Problem> Using the listing below, say how many lines have the string "vendor" in them, giving the number alone.

Excerpted records>
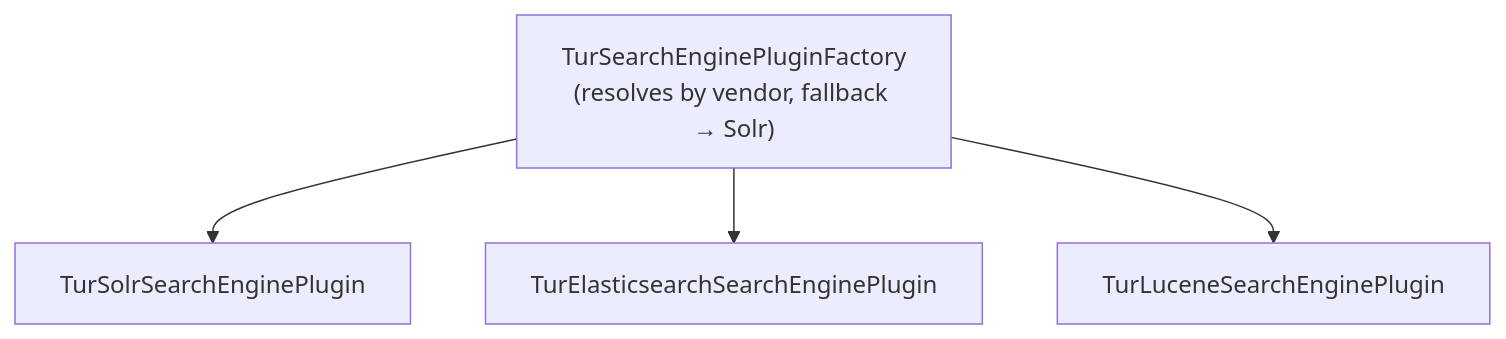
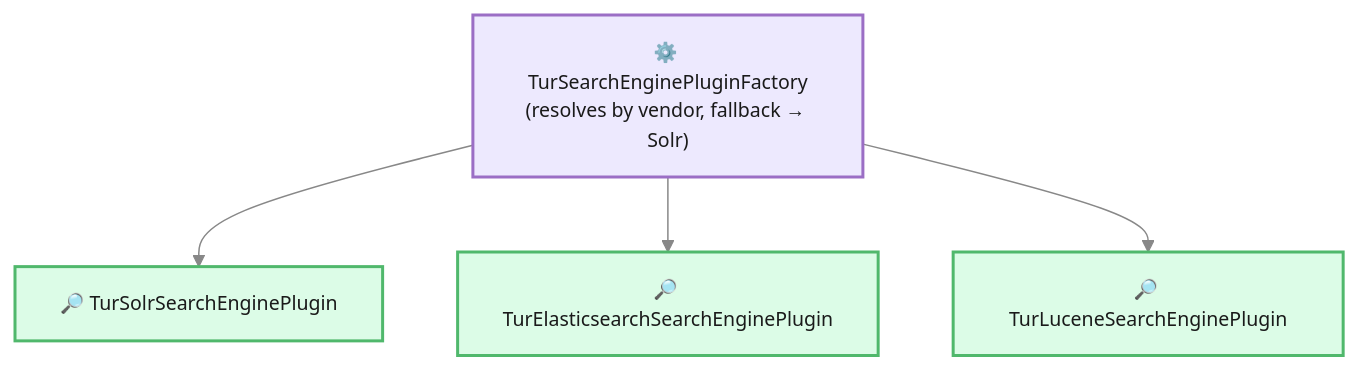
Before and after one commit to openviglet/docs: the second of 2 diagrams in docs-turing/developer-guide.md, drawn with Mermaid. The commit also changed other lines of this file and 49 other files, not shown here.

First line of the commit message:
Standardize Mermaid diagrams and conventions

````diff
--- a/docs-turing/developer-guide.md
+++ b/docs-turing/developer-guide.md
@@ -330,11 +341,18 @@
 ```mermaid
+%%{init: {'theme': 'base', 'themeVariables': {'fontSize': '13px', 'primaryColor': '#fff', 'primaryBorderColor': '#c0c0c0', 'lineColor': '#888', 'textColor': '#333'}}}%%
 graph TD
-    FACTORY["TurSearchEnginePluginFactory\n(resolves by vendor, fallback → Solr)"]
-    SOLR["TurSolrSearchEnginePlugin"]
-    ES["TurElasticsearchSearchEnginePlugin"]
-    LUCENE["TurLuceneSearchEnginePlugin"]
+    FACTORY["⚙️ TurSearchEnginePluginFactory\n(resolves by vendor, fallback → Solr)"]
+    SOLR["🔎 TurSolrSearchEnginePlugin"]
+    ES["🔎 TurElasticsearchSearchEnginePlugin"]
+    LUCENE["🔎 TurLuceneSearchEnginePlugin"]
 
     FACTORY --> SOLR
     FACTORY --> ES
     FACTORY --> LUCENE
+
+    classDef purple fill:#ede9fe,stroke:#9B6EC5,stroke-width:2px,color:#1a1a1a
+    classDef green fill:#dcfce7,stroke:#50B86C,stroke-width:2px,color:#1a1a1a
+
+    class FACTORY purple
+    class SOLR,ES,LUCENE green
 ```
````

Completed task> 2